Best finish: Preliminary round, 1982.
The oddsmakers say: 400/1.
Players to watch: F Milivoje Novakovic; F Zlatko Dedic; MF Robert Koren.
The skinny: Of all the upsets in the various qualifying groups around the globe, perhaps none was more stunning than Slovenia’s elimination of the Big Bad Russians. Forward Zlatko Dedic became a Slovenian sporting icon when his winning goal pushed his team through to a berth in South Africa, crushing Russian hopes in the process. “We’ve realized a dream: to be among the best teams in the world,” manager Matjaz Kek said. In order to enjoy any kind of success in South Africa, Kek will rely on a tough, hard-nosed defence that makes Slovenia a very difficult foe to line up against. Consider that Slovenia allowed just six goals in 12 qualifying games, a key reason that the country is celebrating just its second all-time berth in a World Cup.
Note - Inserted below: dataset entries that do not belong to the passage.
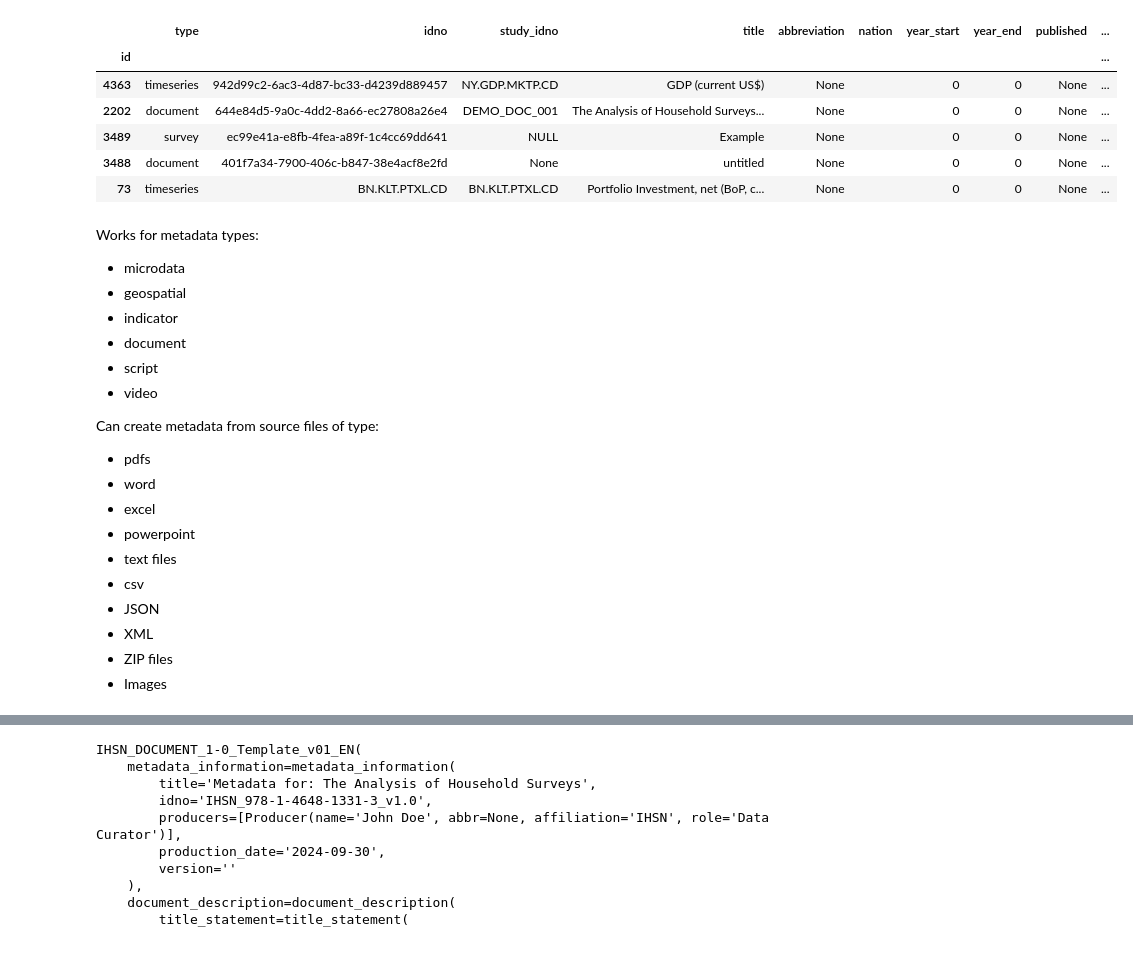
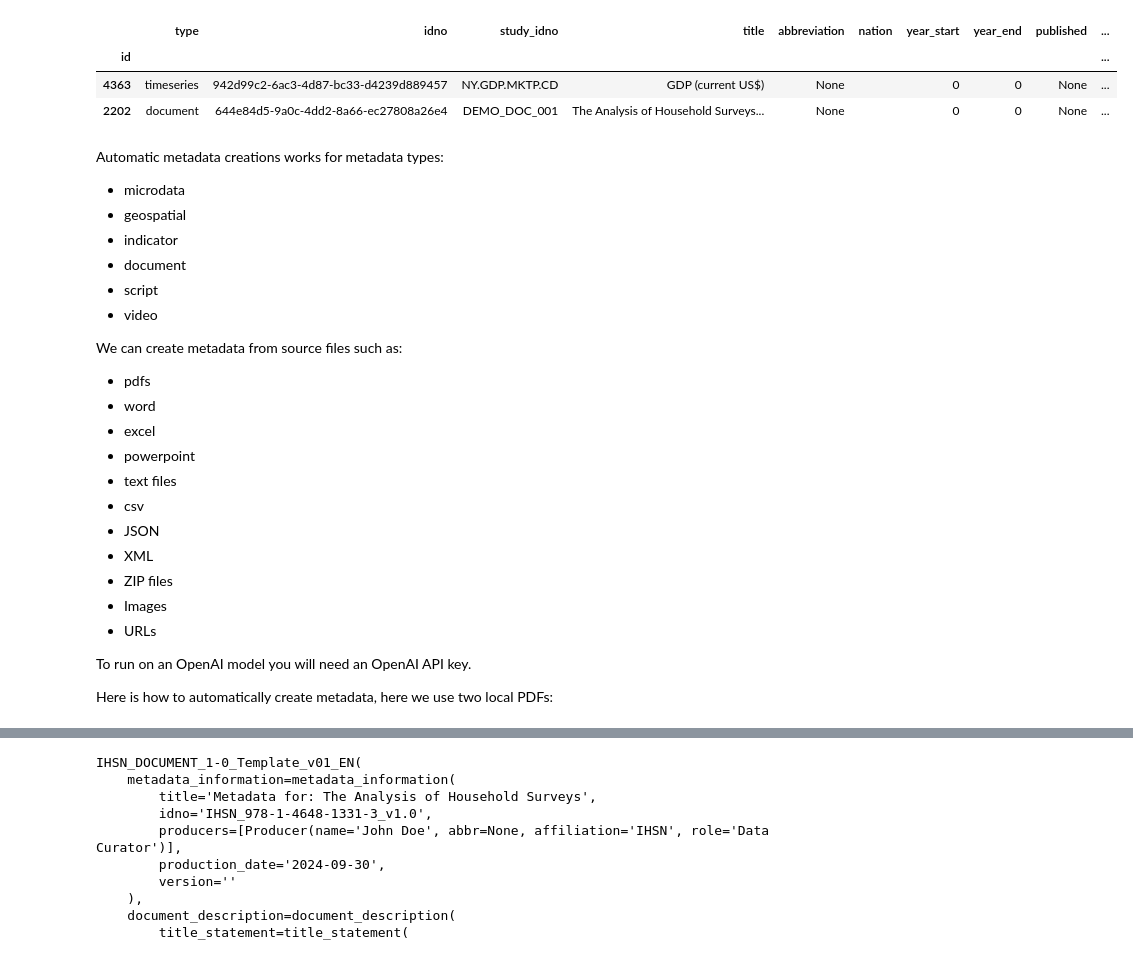
Before and after one commit to tonyfujs/pymetadataeditor, a Jupyter notebook: demo/using_automated_metadata_creation.ipynb, the cells around one changed output, grey strips where cells are left out. Saved outputs shown, nothing was run; the diff lists cells and outputs as text; code cells hidden in the pictures.

```diff
--- a/demo/using_automated_metadata_creation.ipynb
+++ b/demo/using_automated_metadata_creation.ipynb
@@ -9,17 +17,14 @@ api_url = os.getenv("API_URL")
 openai_key = os.getenv("OPENAI_KEY")
 me = MetadataEditor(api_url=api_url, api_key=your_api_key, verify_ssl=False)
 # %%
-me.list_projects(limit=5)
+me.list_projects(limit=2)
 # %% [output]
 |  | type | idno | study_idno | title | abbreviation | nation | year_start | year_end | published | ... |
 | id |  |  |  |  |  |  |  |  |  | ... |
 | 4363 | timeseries | 942d99c2-6ac3-4d87-bc33-d4239d889457 | NY.GDP.MKTP.CD | GDP (current US$) | None |  | 0 | 0 | None | ... |
 | 2202 | document | 644e84d5-9a0c-4dd2-8a66-ec27808a26e4 | DEMO_DOC_001 | The Analysis of Household Surveys... | None |  | 0 | 0 | None | ... |
-| 3489 | survey | ec99e41a-e8fb-4fea-a89f-1c4cc69dd641 | NULL | Example | None |  | 0 | 0 | None | ... |
-| 3488 | document | 401f7a34-7900-406c-b847-38e4acf8e2fd | None | untitled | None |  | 0 | 0 | None | ... |
-| 73 | timeseries | BN.KLT.PTXL.CD | BN.KLT.PTXL.CD | Portfolio Investment, net (BoP, c... | None |  | 0 | 0 | None | ... |
 # %% [markdown]
-Works for metadata types:
+Automatic metadata creations works for metadata types:
 - microdata
 - geospatial
 - indicator
@@ -28,7 +33,7 @@ Works for metadata types:
 - video
 
 
-Can create metadata from source files of type:
+We can create metadata from source files such as:
 - pdfs
 - word
 - excel
@@ -39,6 +44,11 @@ Can create metadata from source files of type:
 - XML
 - ZIP files
 - Images
+- URLs
+
+To run on an OpenAI model you will need an OpenAI API key.
+
+Here is how to automatically create metadata, here we use two local PDFs:
 # %%
 docs = ["../survey_records/cambodia/cambodia_lsms_basic_information_document.pdf", "../survey_records/cambodia/cambodia_living_standards_measurement_study_plus_manual_english.pdf"]
 
```
Also changed, not shown: parts of 21 cells of this notebook, 4 other files.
The outlook: Given that Slovenia eliminated heavily favoured Russia, you can never count these guys out. But it will be a steep hill to climb, especially since they have to face England and the U.S. in the first round.